» **Exercise**
Report only the number of lines in the entries below that hold the word "Model".

» **Material provided**
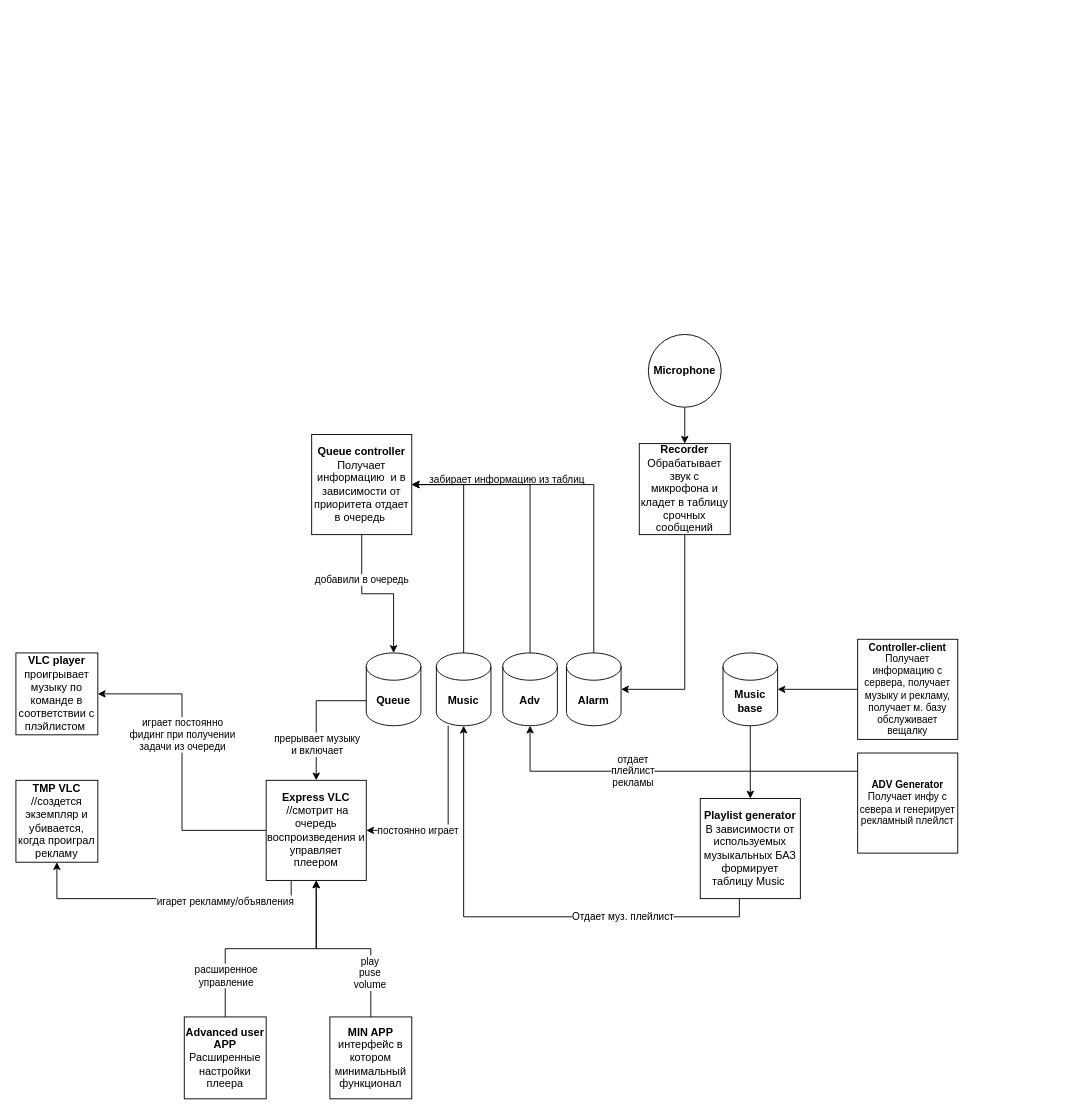
Before: player-schema.drawio in lex1010011010/a1-network-map, a draw.io diagram. Source tidied: cells renumbered, new cells numbered last; positions are measured from the earlier drawing's top-left corner, leaving out a move shared by most shapes. Both pictures are drawn from the tidied source at 91%, with x=0, y=0 at pixel (15, 334).
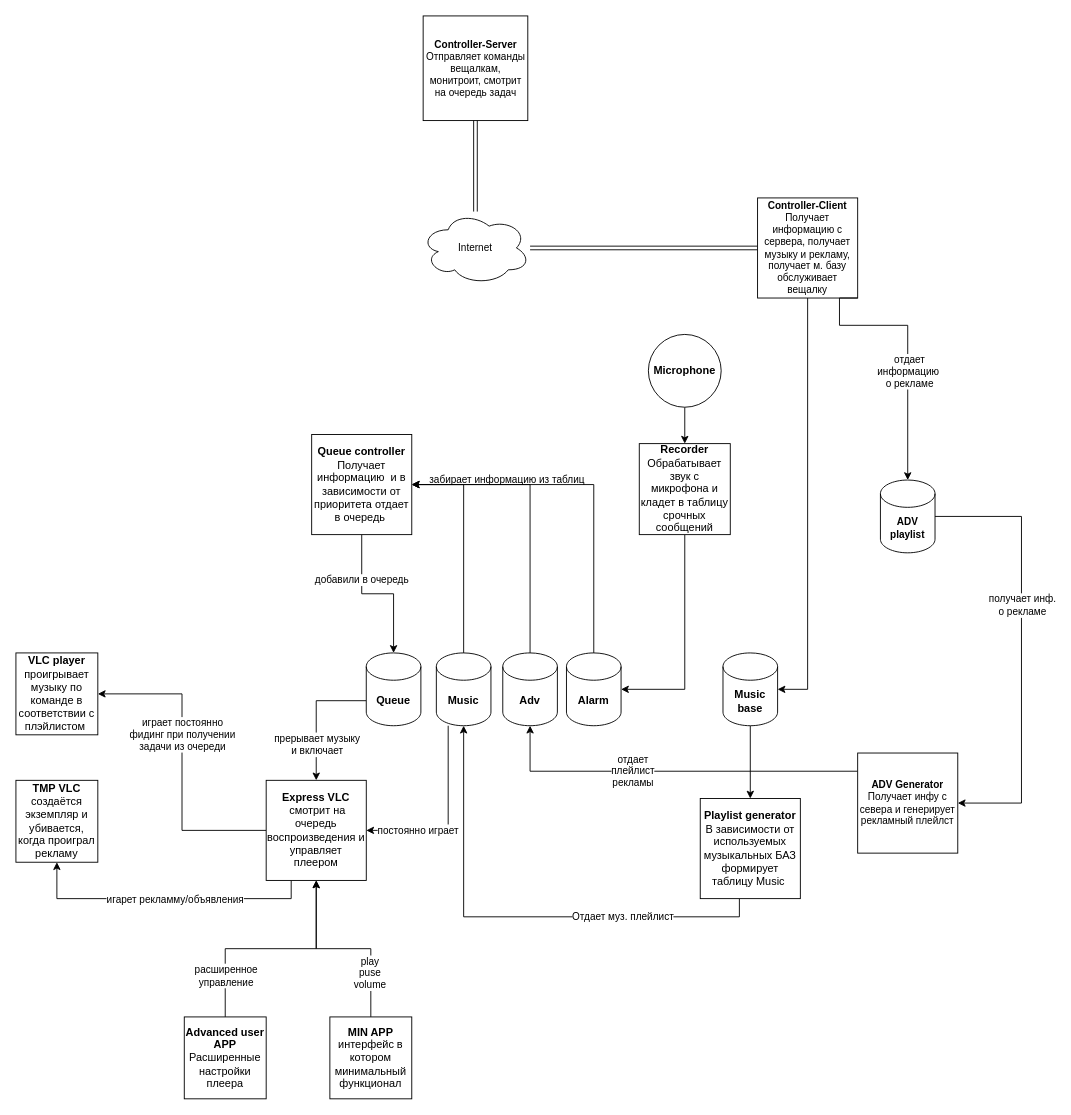
The same page after the edit.

Unchanged cells that the change refers to:
```xml
<mxCell id="11" style="edgeStyle=orthogonalEdgeStyle;rounded=0;jettySize=auto;html=1;fontSize=11;exitX=0.25;exitY=1;exitDx=0;exitDy=0;" parent="1" edge="1" source="13" target="3">
  <mxGeometry relative="1" as="geometry">
    <Array as="points">
      <mxPoint x="303" y="620" />
      <mxPoint x="45" y="620" />
    </Array>
  </mxGeometry>
</mxCell>
<mxCell id="15" value="&lt;b&gt;Music base&lt;/b&gt;" style="shape=cylinder3;whiteSpace=wrap;html=1;boundedLbl=1;backgroundOutline=1;size=15;" parent="1" vertex="1">
  <mxGeometry x="777" y="350" width="60" height="80" as="geometry" />
</mxCell>
<mxCell id="41" value="&lt;b&gt;ADV Generator&lt;/b&gt;&lt;br&gt;Получает инфу с севера и генерирует рекламный плейлст" style="whiteSpace=wrap;html=1;fontSize=11;" parent="1" vertex="1">
  <mxGeometry x="925" y="460" width="110" height="110" as="geometry" />
</mxCell>
```

Diff of the diagram source:
```diff
@@
-    <mxCell id="3" value="&lt;b&gt;TMP VLC&lt;/b&gt;&lt;br&gt;//создется экземпляр и убивается, когда проиграл рекламу" style="whiteSpace=wrap;html=1;" parent="1" vertex="1">
+    <mxCell id="3" value="&lt;b&gt;TMP VLC&lt;/b&gt;&lt;br&gt;создаётся экземпляр и убивается, когда проиграл рекламу" style="whiteSpace=wrap;html=1;" parent="1" vertex="1">
       <mxGeometry y="490" width="90" height="90" as="geometry" />
     </mxCell>
@@
     <mxCell id="12" value="игарет рекламму/объявления" style="edgeLabel;html=1;align=center;verticalAlign=middle;fontSize=11;" parent="11" vertex="1">
       <mxGeometry x="-0.12" y="2" relative="1" as="geometry">
-        <mxPoint x="47" as="offset" />
+        <mxPoint x="-8" y="-2" as="offset" />
       </mxGeometry>
     </mxCell>
-    <mxCell id="13" value="&lt;b&gt;Express VLC&lt;br&gt;&lt;/b&gt;&amp;nbsp;//смотрит на очередь воспроизведения и управляет плеером" style="whiteSpace=wrap;html=1;" parent="1" vertex="1">
+    <mxCell id="13" value="&lt;b&gt;Express VLC&lt;br&gt;&lt;/b&gt;&amp;nbsp;смотрит на очередь воспроизведения и управляет плеером" style="whiteSpace=wrap;html=1;" parent="1" vertex="1">
       <mxGeometry x="275" y="490" width="110" height="110" as="geometry" />
     </mxCell>
@@
     <mxCell id="42" style="edgeStyle=orthogonalEdgeStyle;rounded=0;jettySize=auto;html=1;entryX=1;entryY=0.5;entryDx=0;entryDy=0;entryPerimeter=0;fontSize=11;" parent="1" edge="1" source="43" target="15">
-      <mxGeometry relative="1" as="geometry" />
+      <mxGeometry relative="1" as="geometry">
+        <Array as="points">
+          <mxPoint x="870" y="390" />
+        </Array>
+      </mxGeometry>
     </mxCell>
+    <mxCell id="44" style="edgeStyle=orthogonalEdgeStyle;rounded=0;jettySize=auto;html=1;fontSize=11;endArrow=classic;endFill=1;shape=link;" parent="1" edge="1" source="43" target="47">
+      <mxGeometry relative="1" as="geometry" />
+    </mxCell>
-    <mxCell id="43" value="&lt;b&gt;Controller-client&lt;/b&gt;&lt;br&gt;Получает информацию с сервера, получает музыку и рекламу, получает м. базу обслуживает вещалку" style="whiteSpace=wrap;html=1;fontSize=11;" parent="1" vertex="1">
-      <mxGeometry x="925" y="335" width="110" height="110" as="geometry" />
+    <mxCell id="43" value="&lt;b&gt;Controller-Client&lt;/b&gt;&lt;br&gt;Получает информацию с сервера, получает музыку и рекламу, получает м. базу обслуживает вещалку" style="whiteSpace=wrap;html=1;fontSize=11;" parent="1" vertex="1">
+      <mxGeometry x="815" y="-150" width="110" height="110" as="geometry" />
     </mxCell>
+    <mxCell id="45" value="&lt;b&gt;Controller-Server&lt;/b&gt;&lt;br&gt;Отправляет команды вещалкам, монитроит, смотрит на очередь задач" style="whiteSpace=wrap;html=1;fontSize=11;" parent="1" vertex="1">
+      <mxGeometry x="447.5" y="-350" width="115" height="115" as="geometry" />
+    </mxCell>
+    <mxCell id="46" style="edgeStyle=orthogonalEdgeStyle;shape=link;rounded=0;jettySize=auto;html=1;fontSize=11;endArrow=classic;endFill=1;" parent="1" edge="1" source="47" target="45">
+      <mxGeometry relative="1" as="geometry" />
+    </mxCell>
+    <mxCell id="47" value="Internet" style="ellipse;shape=cloud;whiteSpace=wrap;html=1;fontSize=11;" parent="1" vertex="1">
+      <mxGeometry x="445" y="-135" width="120" height="80" as="geometry" />
+    </mxCell>
+    <mxCell id="48" style="edgeStyle=orthogonalEdgeStyle;rounded=0;jettySize=auto;html=1;entryX=1;entryY=0.5;entryDx=0;entryDy=0;fontSize=11;endArrow=classic;endFill=1;exitX=1;exitY=0.5;exitDx=0;exitDy=0;exitPerimeter=0;" parent="1" edge="1" source="52" target="41">
+      <mxGeometry relative="1" as="geometry">
+        <Array as="points">
+          <mxPoint x="1105" y="200" />
+          <mxPoint x="1105" y="515" />
+        </Array>
+      </mxGeometry>
+    </mxCell>
+    <mxCell id="49" value="получает инф.&lt;br&gt;о рекламе" style="edgeLabel;html=1;align=center;verticalAlign=middle;fontSize=11;" parent="48" vertex="1">
+      <mxGeometry x="-0.2" relative="1" as="geometry" />
+    </mxCell>
+    <mxCell id="50" style="edgeStyle=orthogonalEdgeStyle;rounded=0;jettySize=auto;html=1;fontSize=11;endArrow=classic;endFill=1;exitX=1;exitY=1;exitDx=0;exitDy=0;" parent="1" edge="1" source="43">
+      <mxGeometry relative="1" as="geometry">
+        <mxPoint x="980" y="160" as="targetPoint" />
+        <Array as="points">
+          <mxPoint x="905" y="-40" />
+          <mxPoint x="905" y="-10" />
+          <mxPoint x="980" y="-10" />
+        </Array>
+      </mxGeometry>
+    </mxCell>
+    <mxCell id="51" value="отдает&lt;br&gt;информацию&amp;nbsp;&lt;br&gt;о рекламе" style="edgeLabel;html=1;align=center;verticalAlign=middle;fontSize=11;" parent="50" vertex="1">
+      <mxGeometry x="-0.27" y="1" relative="1" as="geometry">
+        <mxPoint x="18" y="51" as="offset" />
+      </mxGeometry>
+    </mxCell>
+    <mxCell id="52" value="&lt;b&gt;ADV playlist&lt;/b&gt;" style="shape=cylinder3;whiteSpace=wrap;html=1;boundedLbl=1;backgroundOutline=1;size=15;fontSize=11;" parent="1" vertex="1">
+      <mxGeometry x="950" y="160" width="60" height="80" as="geometry" />
+    </mxCell>
```
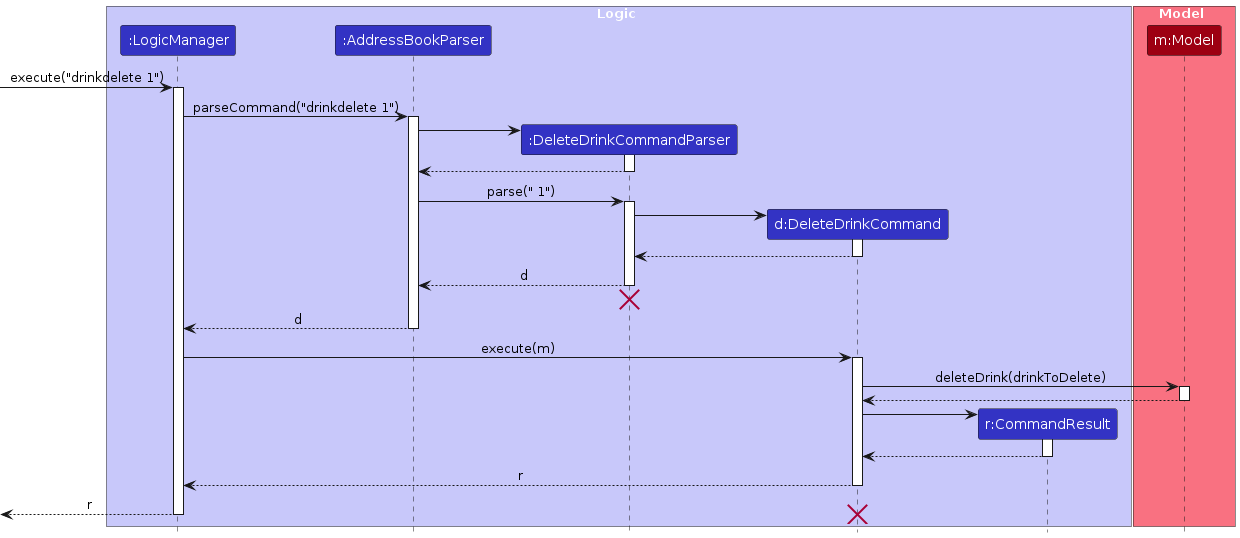
Above: diagrams/DeleteDrinkSequenceDiagram.png in loyaltypollution/tp (PlantUML), before the change. Its source is kept beside it as diagrams/DeleteDrinkSequenceDiagram.puml.
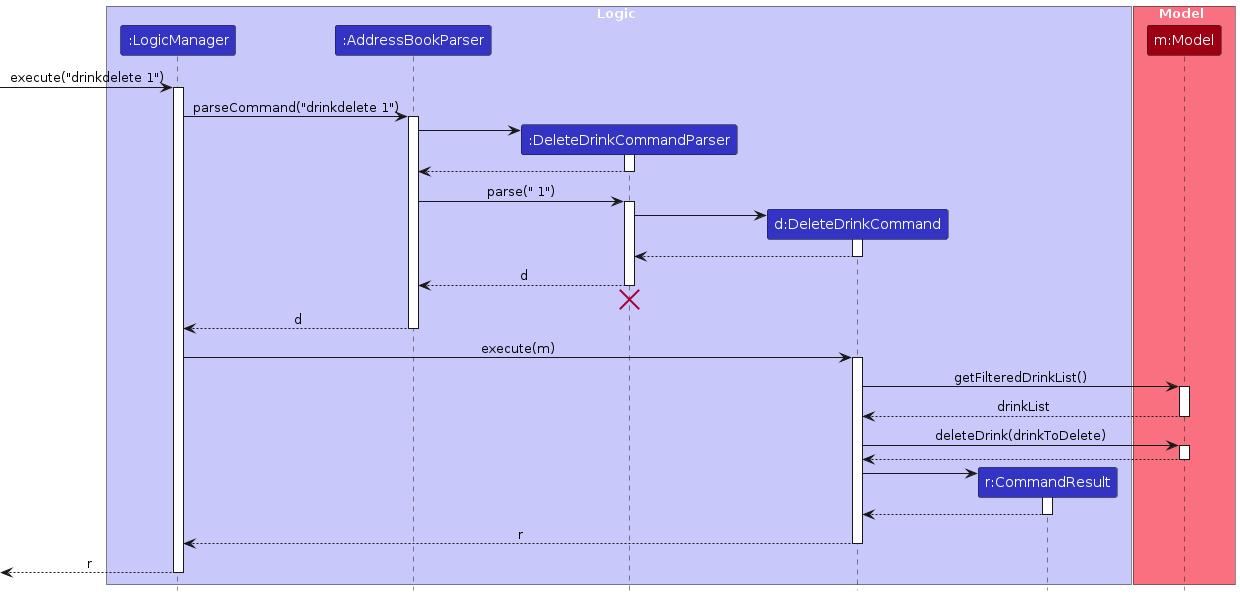
Above is the later version.

Change to the diagram source:
```diff
@@ -48,6 +48,11 @@
 LogicManager -> DeleteDrinkCommand : execute(m)
 activate DeleteDrinkCommand
 
+DeleteDrinkCommand -> Model : getFilteredDrinkList()
+activate Model
+Model --> DeleteDrinkCommand : drinkList
+deactivate Model
+
 DeleteDrinkCommand -> Model : deleteDrink(drinkToDelete)
 activate Model
 Model --> DeleteDrinkCommand
@@ -66,5 +71,4 @@
 [<--LogicManager : r
 deactivate LogicManager
 
-destroy DeleteDrinkCommand
 @enduml
```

» **Reply**
7